>>>
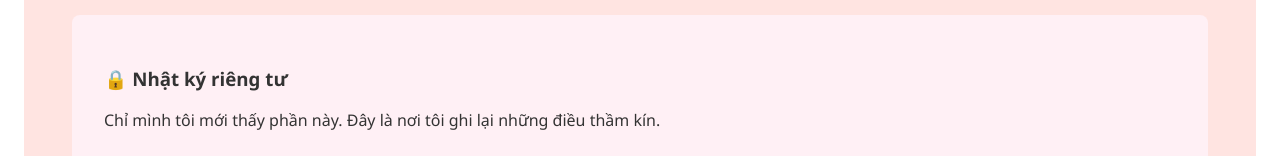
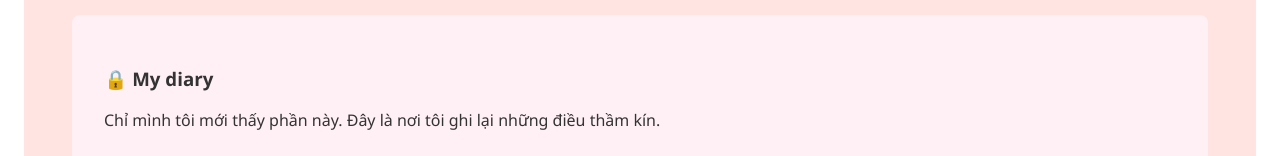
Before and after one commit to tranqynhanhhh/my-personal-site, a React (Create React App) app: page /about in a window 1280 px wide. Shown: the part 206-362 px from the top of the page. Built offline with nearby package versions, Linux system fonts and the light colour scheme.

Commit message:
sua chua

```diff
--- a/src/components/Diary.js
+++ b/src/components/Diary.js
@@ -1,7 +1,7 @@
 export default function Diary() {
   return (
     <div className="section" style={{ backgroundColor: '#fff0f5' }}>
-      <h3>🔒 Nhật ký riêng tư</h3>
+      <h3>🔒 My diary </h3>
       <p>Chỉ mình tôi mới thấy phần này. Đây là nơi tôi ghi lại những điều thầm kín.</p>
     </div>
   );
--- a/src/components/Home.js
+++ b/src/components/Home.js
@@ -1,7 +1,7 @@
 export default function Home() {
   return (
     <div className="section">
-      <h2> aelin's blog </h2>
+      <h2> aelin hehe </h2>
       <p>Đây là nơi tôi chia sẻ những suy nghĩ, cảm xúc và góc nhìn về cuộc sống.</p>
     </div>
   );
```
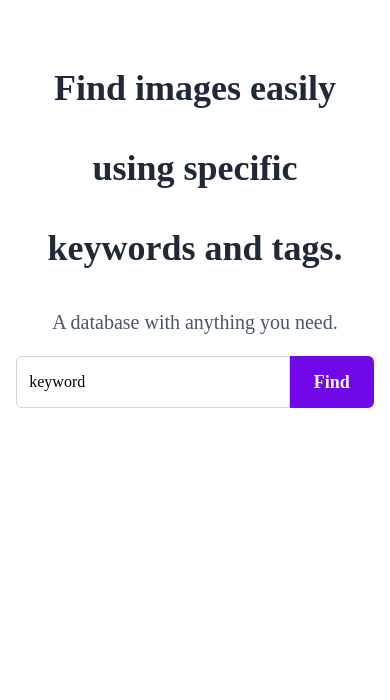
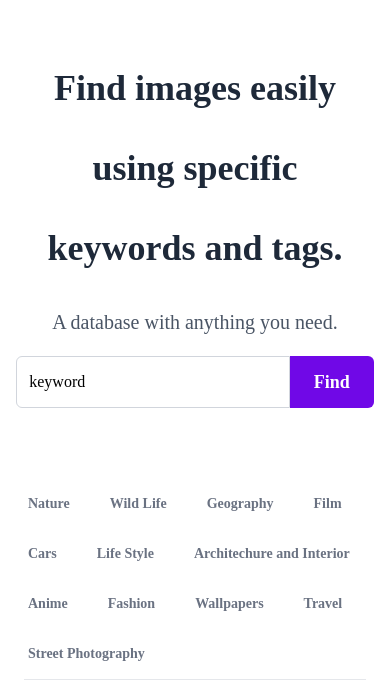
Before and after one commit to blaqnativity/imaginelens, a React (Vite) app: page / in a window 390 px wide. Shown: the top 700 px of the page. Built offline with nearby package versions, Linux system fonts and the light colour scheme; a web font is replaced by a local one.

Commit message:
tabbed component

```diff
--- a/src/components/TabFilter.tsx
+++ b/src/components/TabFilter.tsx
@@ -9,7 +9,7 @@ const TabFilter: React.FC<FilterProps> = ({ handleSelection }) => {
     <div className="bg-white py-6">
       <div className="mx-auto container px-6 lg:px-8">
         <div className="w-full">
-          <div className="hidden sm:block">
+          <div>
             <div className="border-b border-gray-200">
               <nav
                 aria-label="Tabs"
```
<<<
- _ACTIVITY_
Output the lines above in full and exactly. Leave out every picture.

- _FINISHED TASK_
Before and after one commit to tranqynhanhhh/my-personal-site, a React (Create React App) app: page /about in a window 1280 px wide. Shown: the part 206-362 px from the top of the page. Built offline with nearby package versions, Linux system fonts and the light colour scheme.

Commit message:
sua chua

```diff
--- a/src/components/Diary.js
+++ b/src/components/Diary.js
@@ -1,7 +1,7 @@
 export default function Diary() {
   return (
     <div className="section" style={{ backgroundColor: '#fff0f5' }}>
-      <h3>🔒 Nhật ký riêng tư</h3>
+      <h3>🔒 My diary </h3>
       <p>Chỉ mình tôi mới thấy phần này. Đây là nơi tôi ghi lại những điều thầm kín.</p>
     </div>
   );
--- a/src/components/Home.js
+++ b/src/components/Home.js
@@ -1,7 +1,7 @@
 export default function Home() {
   return (
     <div className="section">
-      <h2> aelin's blog </h2>
+      <h2> aelin hehe </h2>
       <p>Đây là nơi tôi chia sẻ những suy nghĩ, cảm xúc và góc nhìn về cuộc sống.</p>
     </div>
   );
```
Before and after one commit to blaqnativity/imaginelens, a React (Vite) app: page / in a window 390 px wide. Shown: the top 700 px of the page. Built offline with nearby package versions, Linux system fonts and the light colour scheme; a web font is replaced by a local one.

Commit message:
tabbed component

```diff
--- a/src/components/TabFilter.tsx
+++ b/src/components/TabFilter.tsx
@@ -9,7 +9,7 @@ const TabFilter: React.FC<FilterProps> = ({ handleSelection }) => {
     <div className="bg-white py-6">
       <div className="mx-auto container px-6 lg:px-8">
         <div className="w-full">
-          <div className="hidden sm:block">
+          <div>
             <div className="border-b border-gray-200">
               <nav
                 aria-label="Tabs"
```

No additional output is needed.